We just had this one day in the year, whence everything will improve. Eat more healthily, get up earlier, study harder, work more productively and of course plenty of exercise.
All of these endeavors require the right kind of music to put you in the right mood!
Because of states’ rights, the Federal Department of Education is barred from producing student-motivating songs in the United States. And the National Conference of State Education Secretaries hasn’t been able to agree on one song either, mostly because Texas has been insisting on something with lots of “yeehaw”s, which understandably does meet some opposition from the musically adept states. The situation in other countries is similarly dire.
And thus, students around the world must avail themselves of North Korean propaganda for their morning motivation. (Activate the subtitles if you don’t understand Korean!)
At work, too, everything flows better, faster and more productively when several times a day, the loudspeakers spontaneously call you away from the desk for a few minutes of relaxing exercise. This is the Labor-Motivating Ballet of the Patriotic Textile Factory in Wonsan.

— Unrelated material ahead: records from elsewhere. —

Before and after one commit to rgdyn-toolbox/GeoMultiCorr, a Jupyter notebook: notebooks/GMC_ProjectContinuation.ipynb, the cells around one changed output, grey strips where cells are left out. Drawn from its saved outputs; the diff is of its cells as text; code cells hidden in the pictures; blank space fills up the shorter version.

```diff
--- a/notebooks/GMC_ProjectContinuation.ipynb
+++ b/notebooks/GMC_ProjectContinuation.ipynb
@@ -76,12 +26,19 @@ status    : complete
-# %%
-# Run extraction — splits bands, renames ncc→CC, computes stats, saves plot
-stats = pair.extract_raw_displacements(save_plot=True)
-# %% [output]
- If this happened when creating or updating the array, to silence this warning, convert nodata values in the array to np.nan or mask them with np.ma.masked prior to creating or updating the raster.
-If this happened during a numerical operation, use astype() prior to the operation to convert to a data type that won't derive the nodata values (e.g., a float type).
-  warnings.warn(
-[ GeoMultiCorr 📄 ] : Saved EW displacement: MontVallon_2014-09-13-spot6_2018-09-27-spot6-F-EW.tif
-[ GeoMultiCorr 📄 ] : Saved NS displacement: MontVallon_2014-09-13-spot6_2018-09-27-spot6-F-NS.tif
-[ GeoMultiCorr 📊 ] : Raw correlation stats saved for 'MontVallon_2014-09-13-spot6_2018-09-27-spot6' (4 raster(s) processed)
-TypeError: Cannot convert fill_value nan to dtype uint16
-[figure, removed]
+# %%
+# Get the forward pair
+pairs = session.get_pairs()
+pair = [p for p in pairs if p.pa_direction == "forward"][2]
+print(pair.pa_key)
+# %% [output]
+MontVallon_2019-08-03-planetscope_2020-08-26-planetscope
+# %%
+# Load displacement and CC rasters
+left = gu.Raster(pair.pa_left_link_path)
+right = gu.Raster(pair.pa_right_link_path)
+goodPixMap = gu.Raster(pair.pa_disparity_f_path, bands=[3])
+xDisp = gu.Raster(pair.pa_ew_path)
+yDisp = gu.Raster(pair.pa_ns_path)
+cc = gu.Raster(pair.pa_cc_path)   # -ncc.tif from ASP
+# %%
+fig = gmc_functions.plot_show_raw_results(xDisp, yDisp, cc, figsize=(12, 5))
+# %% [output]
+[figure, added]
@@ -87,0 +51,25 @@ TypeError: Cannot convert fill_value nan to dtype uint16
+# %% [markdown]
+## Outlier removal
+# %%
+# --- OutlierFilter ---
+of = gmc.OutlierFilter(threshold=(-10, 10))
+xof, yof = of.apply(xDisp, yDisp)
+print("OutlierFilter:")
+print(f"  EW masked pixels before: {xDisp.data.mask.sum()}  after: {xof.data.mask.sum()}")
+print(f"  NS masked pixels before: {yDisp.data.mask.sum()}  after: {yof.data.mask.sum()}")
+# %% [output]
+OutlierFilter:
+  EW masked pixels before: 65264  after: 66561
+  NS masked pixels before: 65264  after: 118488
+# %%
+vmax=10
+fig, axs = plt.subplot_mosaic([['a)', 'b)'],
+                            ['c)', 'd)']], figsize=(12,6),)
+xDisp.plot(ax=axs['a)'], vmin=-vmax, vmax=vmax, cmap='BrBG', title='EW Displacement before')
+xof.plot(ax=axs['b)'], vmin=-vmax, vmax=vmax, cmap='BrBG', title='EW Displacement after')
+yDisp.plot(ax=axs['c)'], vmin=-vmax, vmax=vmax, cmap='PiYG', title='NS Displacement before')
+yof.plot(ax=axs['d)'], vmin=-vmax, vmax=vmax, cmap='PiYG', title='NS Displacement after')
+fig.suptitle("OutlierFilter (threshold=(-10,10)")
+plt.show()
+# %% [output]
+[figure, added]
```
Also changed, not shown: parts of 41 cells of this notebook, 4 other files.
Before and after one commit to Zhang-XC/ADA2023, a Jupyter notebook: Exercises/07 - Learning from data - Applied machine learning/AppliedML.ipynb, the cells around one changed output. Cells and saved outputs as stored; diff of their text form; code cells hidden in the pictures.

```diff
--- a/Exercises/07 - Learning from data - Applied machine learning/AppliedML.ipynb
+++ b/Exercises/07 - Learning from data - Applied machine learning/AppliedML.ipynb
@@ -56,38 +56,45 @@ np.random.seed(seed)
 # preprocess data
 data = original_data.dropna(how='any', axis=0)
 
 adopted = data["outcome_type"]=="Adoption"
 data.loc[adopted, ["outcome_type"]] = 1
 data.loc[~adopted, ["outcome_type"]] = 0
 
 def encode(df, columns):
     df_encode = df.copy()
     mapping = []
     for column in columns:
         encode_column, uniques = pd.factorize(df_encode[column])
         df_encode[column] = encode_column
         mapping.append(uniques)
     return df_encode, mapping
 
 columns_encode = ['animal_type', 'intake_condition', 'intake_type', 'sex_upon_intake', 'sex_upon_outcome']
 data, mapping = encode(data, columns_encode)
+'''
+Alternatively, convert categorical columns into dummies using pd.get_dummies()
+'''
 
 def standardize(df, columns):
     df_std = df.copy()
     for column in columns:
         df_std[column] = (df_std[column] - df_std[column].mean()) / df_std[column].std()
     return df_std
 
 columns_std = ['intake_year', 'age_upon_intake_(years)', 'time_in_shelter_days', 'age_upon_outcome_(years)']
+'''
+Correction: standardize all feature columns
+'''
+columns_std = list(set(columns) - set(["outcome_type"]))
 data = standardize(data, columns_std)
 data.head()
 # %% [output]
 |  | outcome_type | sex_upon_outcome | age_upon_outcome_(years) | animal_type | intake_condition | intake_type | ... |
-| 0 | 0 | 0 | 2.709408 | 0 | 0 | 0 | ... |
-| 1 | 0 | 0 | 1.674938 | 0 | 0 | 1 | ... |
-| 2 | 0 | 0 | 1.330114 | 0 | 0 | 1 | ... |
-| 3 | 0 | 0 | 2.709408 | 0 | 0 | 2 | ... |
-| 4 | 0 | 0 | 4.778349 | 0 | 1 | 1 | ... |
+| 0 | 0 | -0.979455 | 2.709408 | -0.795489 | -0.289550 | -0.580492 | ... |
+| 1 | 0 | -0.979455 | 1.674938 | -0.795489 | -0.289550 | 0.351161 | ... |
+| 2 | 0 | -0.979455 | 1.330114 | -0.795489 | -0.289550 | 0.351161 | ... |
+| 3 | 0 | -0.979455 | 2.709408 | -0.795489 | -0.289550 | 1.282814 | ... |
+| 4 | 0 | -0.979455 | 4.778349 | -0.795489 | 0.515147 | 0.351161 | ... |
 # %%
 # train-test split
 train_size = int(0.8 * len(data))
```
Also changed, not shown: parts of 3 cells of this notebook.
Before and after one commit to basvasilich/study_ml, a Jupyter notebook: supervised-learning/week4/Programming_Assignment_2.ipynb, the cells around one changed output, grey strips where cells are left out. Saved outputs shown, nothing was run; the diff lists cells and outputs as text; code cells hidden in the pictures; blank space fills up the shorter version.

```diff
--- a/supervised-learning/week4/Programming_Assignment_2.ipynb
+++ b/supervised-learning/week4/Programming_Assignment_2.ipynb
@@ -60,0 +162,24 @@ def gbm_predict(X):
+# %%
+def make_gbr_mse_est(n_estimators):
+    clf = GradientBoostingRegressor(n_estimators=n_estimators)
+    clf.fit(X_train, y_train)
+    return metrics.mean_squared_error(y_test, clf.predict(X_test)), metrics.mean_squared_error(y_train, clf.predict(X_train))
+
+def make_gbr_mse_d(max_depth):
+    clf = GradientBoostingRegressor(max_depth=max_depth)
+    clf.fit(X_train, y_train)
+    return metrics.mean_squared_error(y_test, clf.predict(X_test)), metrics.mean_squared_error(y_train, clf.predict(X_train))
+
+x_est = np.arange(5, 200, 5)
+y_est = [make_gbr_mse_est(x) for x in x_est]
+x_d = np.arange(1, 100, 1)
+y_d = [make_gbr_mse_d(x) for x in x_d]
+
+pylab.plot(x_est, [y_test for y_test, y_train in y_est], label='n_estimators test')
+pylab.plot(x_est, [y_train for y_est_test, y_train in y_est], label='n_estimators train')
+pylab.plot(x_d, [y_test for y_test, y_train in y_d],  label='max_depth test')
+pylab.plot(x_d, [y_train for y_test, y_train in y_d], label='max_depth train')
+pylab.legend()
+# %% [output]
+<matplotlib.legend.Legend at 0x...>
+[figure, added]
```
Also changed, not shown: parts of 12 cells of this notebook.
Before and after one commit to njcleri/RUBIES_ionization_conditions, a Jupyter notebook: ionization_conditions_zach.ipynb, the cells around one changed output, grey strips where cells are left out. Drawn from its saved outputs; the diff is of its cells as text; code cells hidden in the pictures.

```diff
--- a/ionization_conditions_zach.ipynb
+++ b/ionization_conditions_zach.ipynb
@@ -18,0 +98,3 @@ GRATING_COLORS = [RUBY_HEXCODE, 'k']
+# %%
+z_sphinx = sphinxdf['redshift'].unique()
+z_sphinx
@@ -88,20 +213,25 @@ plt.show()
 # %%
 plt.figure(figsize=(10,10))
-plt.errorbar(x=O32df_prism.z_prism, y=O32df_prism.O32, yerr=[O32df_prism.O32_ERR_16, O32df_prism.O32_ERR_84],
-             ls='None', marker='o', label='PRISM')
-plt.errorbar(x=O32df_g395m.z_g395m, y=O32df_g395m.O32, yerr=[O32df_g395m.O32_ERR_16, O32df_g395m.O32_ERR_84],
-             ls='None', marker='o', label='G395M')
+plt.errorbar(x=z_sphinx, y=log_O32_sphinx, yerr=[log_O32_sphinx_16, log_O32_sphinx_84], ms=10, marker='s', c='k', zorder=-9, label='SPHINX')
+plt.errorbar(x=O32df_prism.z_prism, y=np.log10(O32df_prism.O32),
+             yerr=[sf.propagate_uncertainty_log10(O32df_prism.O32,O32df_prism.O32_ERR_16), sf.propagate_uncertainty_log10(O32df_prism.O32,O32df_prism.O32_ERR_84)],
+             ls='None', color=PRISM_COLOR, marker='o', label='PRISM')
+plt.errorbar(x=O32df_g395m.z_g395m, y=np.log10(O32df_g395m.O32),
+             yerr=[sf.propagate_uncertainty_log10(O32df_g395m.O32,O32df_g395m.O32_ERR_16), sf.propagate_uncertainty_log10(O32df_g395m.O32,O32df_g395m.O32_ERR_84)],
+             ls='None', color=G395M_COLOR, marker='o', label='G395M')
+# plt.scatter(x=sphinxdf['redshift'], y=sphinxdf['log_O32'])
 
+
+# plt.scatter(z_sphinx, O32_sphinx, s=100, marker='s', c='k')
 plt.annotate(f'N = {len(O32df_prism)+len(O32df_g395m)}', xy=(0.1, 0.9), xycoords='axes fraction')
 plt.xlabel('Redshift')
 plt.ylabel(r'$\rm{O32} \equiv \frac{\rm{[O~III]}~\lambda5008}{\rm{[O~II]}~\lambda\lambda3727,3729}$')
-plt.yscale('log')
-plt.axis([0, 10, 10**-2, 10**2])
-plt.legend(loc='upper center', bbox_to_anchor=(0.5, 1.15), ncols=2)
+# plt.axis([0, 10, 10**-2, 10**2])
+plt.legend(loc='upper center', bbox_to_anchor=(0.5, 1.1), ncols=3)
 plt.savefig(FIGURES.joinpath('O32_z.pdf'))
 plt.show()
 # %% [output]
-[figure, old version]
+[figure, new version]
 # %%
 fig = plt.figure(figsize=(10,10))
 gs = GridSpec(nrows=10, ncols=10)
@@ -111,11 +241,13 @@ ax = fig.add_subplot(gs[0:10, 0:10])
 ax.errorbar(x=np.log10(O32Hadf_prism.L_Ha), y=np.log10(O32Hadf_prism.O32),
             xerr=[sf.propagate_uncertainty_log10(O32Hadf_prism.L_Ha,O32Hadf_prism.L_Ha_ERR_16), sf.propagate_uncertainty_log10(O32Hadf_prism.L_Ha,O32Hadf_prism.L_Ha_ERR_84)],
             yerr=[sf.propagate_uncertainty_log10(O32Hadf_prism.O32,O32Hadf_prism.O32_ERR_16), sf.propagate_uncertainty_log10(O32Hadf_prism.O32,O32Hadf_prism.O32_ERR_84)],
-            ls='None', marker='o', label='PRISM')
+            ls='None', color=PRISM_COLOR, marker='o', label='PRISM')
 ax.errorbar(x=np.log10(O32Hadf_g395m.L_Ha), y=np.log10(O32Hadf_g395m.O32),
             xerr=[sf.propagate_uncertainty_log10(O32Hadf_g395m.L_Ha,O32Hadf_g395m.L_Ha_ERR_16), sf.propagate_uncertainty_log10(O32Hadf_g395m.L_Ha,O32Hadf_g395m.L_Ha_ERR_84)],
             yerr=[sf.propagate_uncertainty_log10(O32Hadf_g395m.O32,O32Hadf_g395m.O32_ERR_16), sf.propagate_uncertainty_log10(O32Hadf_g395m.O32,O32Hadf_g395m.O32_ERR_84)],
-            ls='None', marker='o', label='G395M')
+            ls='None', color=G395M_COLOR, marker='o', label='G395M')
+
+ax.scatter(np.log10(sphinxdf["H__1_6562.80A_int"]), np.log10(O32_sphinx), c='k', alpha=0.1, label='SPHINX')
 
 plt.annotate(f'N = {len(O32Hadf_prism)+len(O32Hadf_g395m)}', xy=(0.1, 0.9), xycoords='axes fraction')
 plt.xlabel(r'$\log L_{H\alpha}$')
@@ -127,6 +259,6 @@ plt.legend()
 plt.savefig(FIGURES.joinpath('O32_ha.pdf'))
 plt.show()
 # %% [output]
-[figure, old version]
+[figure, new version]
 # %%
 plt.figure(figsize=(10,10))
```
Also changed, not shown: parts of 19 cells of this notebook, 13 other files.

The workers know exactly how to move to the swinging rhythm, because from early childhood on, they have been following the morning exercise routine on North Korean television, which keeps the whole country fit and agile. (Or have you ever seen a fat North Korean? Okay, that one guy. But he does have a lot on his plate and has no time to watch TV.)
Now we know where Jane Fonda stole the idea for her workout videos.
Or do you generally find it difficult to motivate yourself in the morning and start the day with enthusiasm? That’s no problem, either. Simply call the Central Coordination Office for the Provision of Motivational Music for Commuters, tell them the time and route, and the drive to the office or factory will turn into a celebration of joy.
But careful, some people let it go to their heads.